**Requirement**: If a line holds the word "QCheckBox", copy it from the entries.

=== Input ===

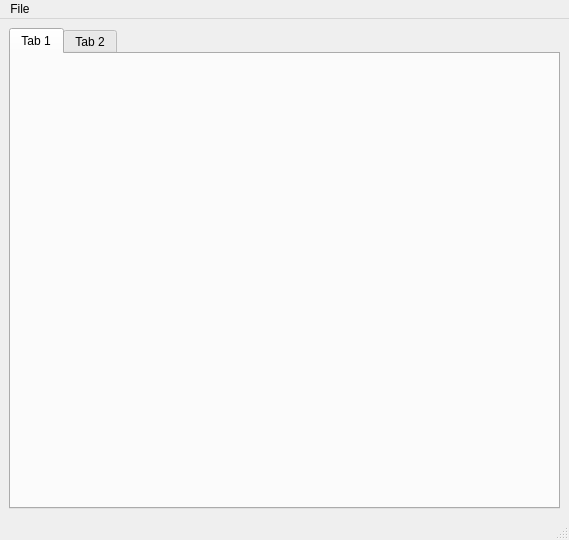
Qt form src/ui/ui_source/hirerachy_edtior.ui (SqrtMinusOne/ERMaket) before a commit.
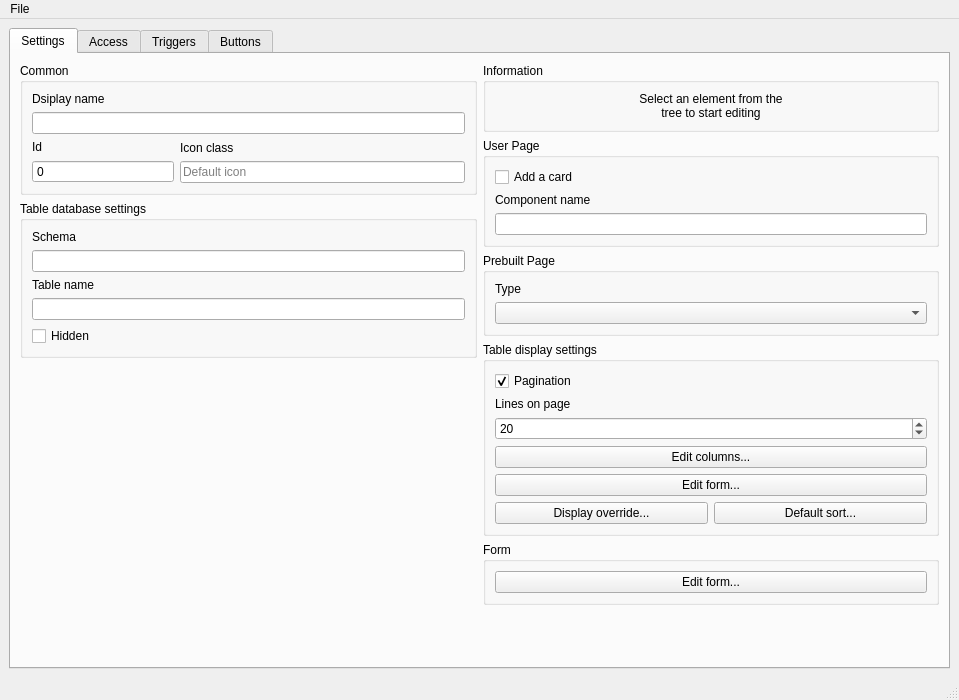
The same form after that commit. Icons and pictures are not drawn.

Commit message: Edit for all primitives of Hierarchy XML

What changed in the file:
```diff
--- a/src/ui/ui_source/hirerachy_edtior.ui
+++ b/src/ui/ui_source/hirerachy_edtior.ui
@@ -6,25 +6,339 @@
    <rect>
     <x>0</x>
     <y>0</y>
-    <width>569</width>
-    <height>540</height>
+    <width>959</width>
+    <height>700</height>
    </rect>
   </property>
   <property name="windowTitle">
    <string>MainWindow</string>
   </property>
   <widget class="QWidget" name="centralwidget">
-   <layout class="QHBoxLayout" name="horizontalLayout" stretch="3">
+   <layout class="QHBoxLayout" name="horizontalLayout" stretch="0">
     <item>
      <widget class="QTabWidget" name="main_tab_widget">
-      <widget class="QWidget" name="tab">
+      <property name="currentIndex">
+       <number>0</number>
+      </property>
+      <widget class="QWidget" name="tab_settings">
        <attribute name="title">
-        <string>Tab 1</string>
+        <string>Settings</string>
        </attribute>
+       <layout class="QHBoxLayout" name="horizontalLayout_4" stretch="1,1">
+        <item>
+         <layout class="QVBoxLayout" name="verticalLayout_10">
+          <item>
+           <widget class="QGroupBox" name="common_group_box">
+            <property name="title">
+             <string>Common</string>
+            </property>
+            <layout class="QVBoxLayout" name="verticalLayout_3">
+             <item>
+              <widget class="QLabel" name="label_3">
+               <property name="text">
+                <string>Dsiplay name</string>
+               </property>
+              </widget>
+             </item>
+             <item>
+              <widget class="QLineEdit" name="display_name_edit"/>
+             </item>
+             <item>
+              <layout class="QHBoxLayout" name="horizontalLayout_2" stretch="1,2">
+               <item>
+                <layout class="QVBoxLayout" name="verticalLayout">
+                 <item>
+                  <widget class="QLabel" name="label">
+                   <property name="text">
+                    <string>Id</string>
+                   </property>
+                  </widget>
+                 </item>
+                 <item>
+                  <widget class="QSpinBox" name="id_spin_box">
+                   <property name="enabled">
+                    <bool>true</bool>
+                   </property>
+                   <property name="readOnly">
+                    <bool>true</bool>
+                   </property>
+                   <property name="buttonSymbols">
+                    <enum>QAbstractSpinBox::NoButtons</enum>
+                   </property>
+                  </widget>
+                 </item>
+                </layout>
+               </item>
+               <item>
+                <layout class="QVBoxLayout" name="verticalLayout_2">
+                 <item>
+                  <widget class="QLabel" name="label_2">
+                   <property name="text">
+                    <string>Icon class</string>
+                   </property>
+                  </widget>
+                 </item>
+                 <item>
+                  <widget class="QLineEdit" name="icon_edit">
+                   <property name="placeholderText">
+                    <string>Default icon</string>
+                   </property>
+                  </widget>
+                 </item>
+                </layout>
+               </item>
+              </layout>
+             </item>
+            </layout>
+           </widget>
+          </item>
+          <item>
+           <widget class="QGroupBox" name="table_db_box">
+            <property name="title">
+             <string>Table database settings</string>
+            </property>
+            <layout class="QVBoxLayout" name="verticalLayout_6">
+             <item>
+              <widget class="QLabel" name="label_7">
+               <property name="text">
+                <string>Schema</string>
+               </property>
+              </widget>
+             </item>
+             <item>
+              <widget class="QLineEdit" name="schema_edit"/>
+             </item>
+             <item>
+              <widget class="QLabel" name="label_8">
+               <property name="text">
+                <string>Table name</string>
+               </property>
+              </widget>
+             </item>
+             <item>
+              <widget class="QLineEdit" name="tablename_edit"/>
+             </item>
+             <item>
+              <widget class="QCheckBox" name="hidden_checkbox">
+               <property name="text">
+                <string>Hidden</string>
+               </property>
+              </widget>
+             </item>
+            </layout>
+           </widget>
+          </item>
+          <item>
+           <spacer name="verticalSpacer_2">
+            <property name="orientation">
+             <enum>Qt::Vertical</enum>
+            </property>
+            <property name="sizeHint" stdset="0">
+             <size>
+              <width>20</width>
+              <height>40</height>
+             </size>
+            </property>
+           </spacer>
+          </item>
+         </layout>
+        </item>
+        <item>
+         <layout class="QVBoxLayout" name="verticalLayout_8">
+          <item>
+           <widget class="QGroupBox" name="nothing_box">
+            <property name="title">
+             <string>Information</string>
+            </property>
+            <layout class="QVBoxLayout" name="verticalLayout_11">
+             <item>
+              <widget class="QLabel" name="label_9">
+               <property name="text">
+                <string>&lt;html&gt;&lt;head/&gt;&lt;body&gt;&lt;p align=&quot;center&quot;&gt;Select an element from the&lt;br/&gt;tree to start editing&lt;/p&gt;&lt;/body&gt;&lt;/html&gt;</string>
+               </property>
+              </widget>
+             </item>
+            </layout>
+           </widget>
+          </item>
+          <item>
+           <widget class="QGroupBox" name="page_group_box">
+            <property name="enabled">
+             <bool>true</bool>
+            </property>
+            <property name="title">
+             <string>User Page</string>
+            </property>
+            <layout class="QVBoxLayout" name="verticalLayout_4">
+             <item>
+              <widget class="QCheckBox" name="add_card_checkbox">
+               <property name="text">
+                <string>Add a card</string>
+               </property>
+              </widget>
+             </item>
+             <item>
+              <widget class="QLabel" name="label_4">
+               <property name="text">
+                <string>Component name</string>
+               </property>
+              </widget>
+             </item>
+             <item>
+              <widget class="QLineEdit" name="page_name_edit"/>
+             </item>
+            </layout>
+           </widget>
+          </item>
+          <item>
+           <widget class="QGroupBox" name="prebuilt_page_box">
+            <property name="title">
+             <string>Prebuilt Page</string>
+            </property>
+            <layout class="QVBoxLayout" name="verticalLayout_5">
+             <item>
+              <widget class="QLabel" name="label_5">
+               <property name="text">
+                <string>Type</string>
+               </property>
+              </widget>
+             </item>
+             <item>
+              <widget class="QComboBox" name="page_type_combobox"/>
+             </item>
+            </layout>
+           </widget>
+          </item>
+          <item>
+           <widget class="QGroupBox" name="table_display_box">
+            <property name="title">
+             <string>Table display settings</string>
+            </property>
+            <layout class="QVBoxLayout" name="verticalLayout_7">
+             <item>
+              <widget class="QCheckBox" name="pagination_checkbox">
+               <property name="text">
+                <string>Pagination</string>
+               </property>
+               <property name="checked">
+                <bool>true</bool>
+               </property>
+              </widget>
+             </item>
+             <item>
+              <widget class="QLabel" name="label_6">
+               <property name="text">
+                <string>Lines on page</string>
+               </property>
+              </widget>
+             </item>
+             <item>
+              <widget class="QSpinBox" name="lines_on_page_spinbox">
+               <property name="minimum">
+                <number>1</number>
+               </property>
+               <property name="maximum">
+                <number>1000</number>
+               </property>
+               <property name="value">
+                <number>20</number>
+               </property>
+              </widget>
+             </item>
+             <item>
+              <widget class="QPushButton" name="columns_button">
+               <property name="text">
+                <string>Edit columns...</string>
+               </property>
+              </widget>
+             </item>
+             <item>
+              <widget class="QPushButton" name="edit_table_form_button">
+               <property name="text">
+                <string>Edit form...</string>
+               </property>
+              </widget>
+             </item>
+             <item>
+              <layout class="QHBoxLayout" name="horizontalLayout_3">
+               <item>
+                <widget class="QPushButton" name="display_button">
+                 <property name="text">
+                  <string>Display override...</string>
+                 </property>
+                </widget>
+               </item>
+               <item>
+                <widget class="QPushButton" name="default_sort_button">
+                 <property name="text">
+                  <string>Default sort...</string>
+                 </property>
+                </widget>
+               </item>
+              </layout>
+             </item>
+            </layout>
+           </widget>
+          </item>
+          <item>
+           <widget class="QGroupBox" name="form_box">
+            <property name="title">
+             <string>Form</string>
+            </property>
+            <layout class="QVBoxLayout" name="verticalLayout_9">
+             <item>
+              <widget class="QPushButton" name="edit_form_button">
+               <property name="text">
+                <string>Edit form...</string>
+               </property>
+              </widget>
+             </item>
+            </layout>
+           </widget>
+          </item>
+          <item>
+           <spacer name="verticalSpacer">
+            <property name="orientation">
+             <enum>Qt::Vertical</enum>
+            </property>
+            <property name="sizeHint" stdset="0">
+             <size>
+              <width>20</width>
+              <height>40</height>
+             </size>
+            </property>
+           </spacer>
+          </item>
+         </layout>
+        </item>
+       </layout>
       </widget>
       <widget class="QWidget" name="tab_2">
        <attribute name="title">
-        <string>Tab 2</string>
+        <string>Access</string>
+       </attribute>
+       <widget class="QCheckBox" name="inherit_check_box">
+        <property name="geometry">
+         <rect>
+          <x>10</x>
+          <y>10</y>
+          <width>141</width>
+          <height>22</height>
+         </rect>
+        </property>
+        <property name="text">
+         <string>Inherit rights</string>
+        </property>
+       </widget>
+      </widget>
+      <widget class="QWidget" name="tab_scripts">
+       <attribute name="title">
+        <string>Triggers</string>
+       </attribute>
+      </widget>
+      <widget class="QWidget" name="tab_buttons">
+       <attribute name="title">
+        <string>Buttons</string>
        </attribute>
       </widget>
      </widget>
@@ -36,7 +350,7 @@
     <rect>
      <x>0</x>
      <y>0</y>
-     <width>569</width>
+     <width>959</width>
      <height>21</height>
     </rect>
    </property>
```
Left out of the diff: 21 changed lines with no effect on the pictures. The commit also changes 2 other files.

===

**Solution to this task**:
+              <widget class="QCheckBox" name="hidden_checkbox">
+              <widget class="QCheckBox" name="add_card_checkbox">
+              <widget class="QCheckBox" name="pagination_checkbox">
+       <widget class="QCheckBox" name="inherit_check_box">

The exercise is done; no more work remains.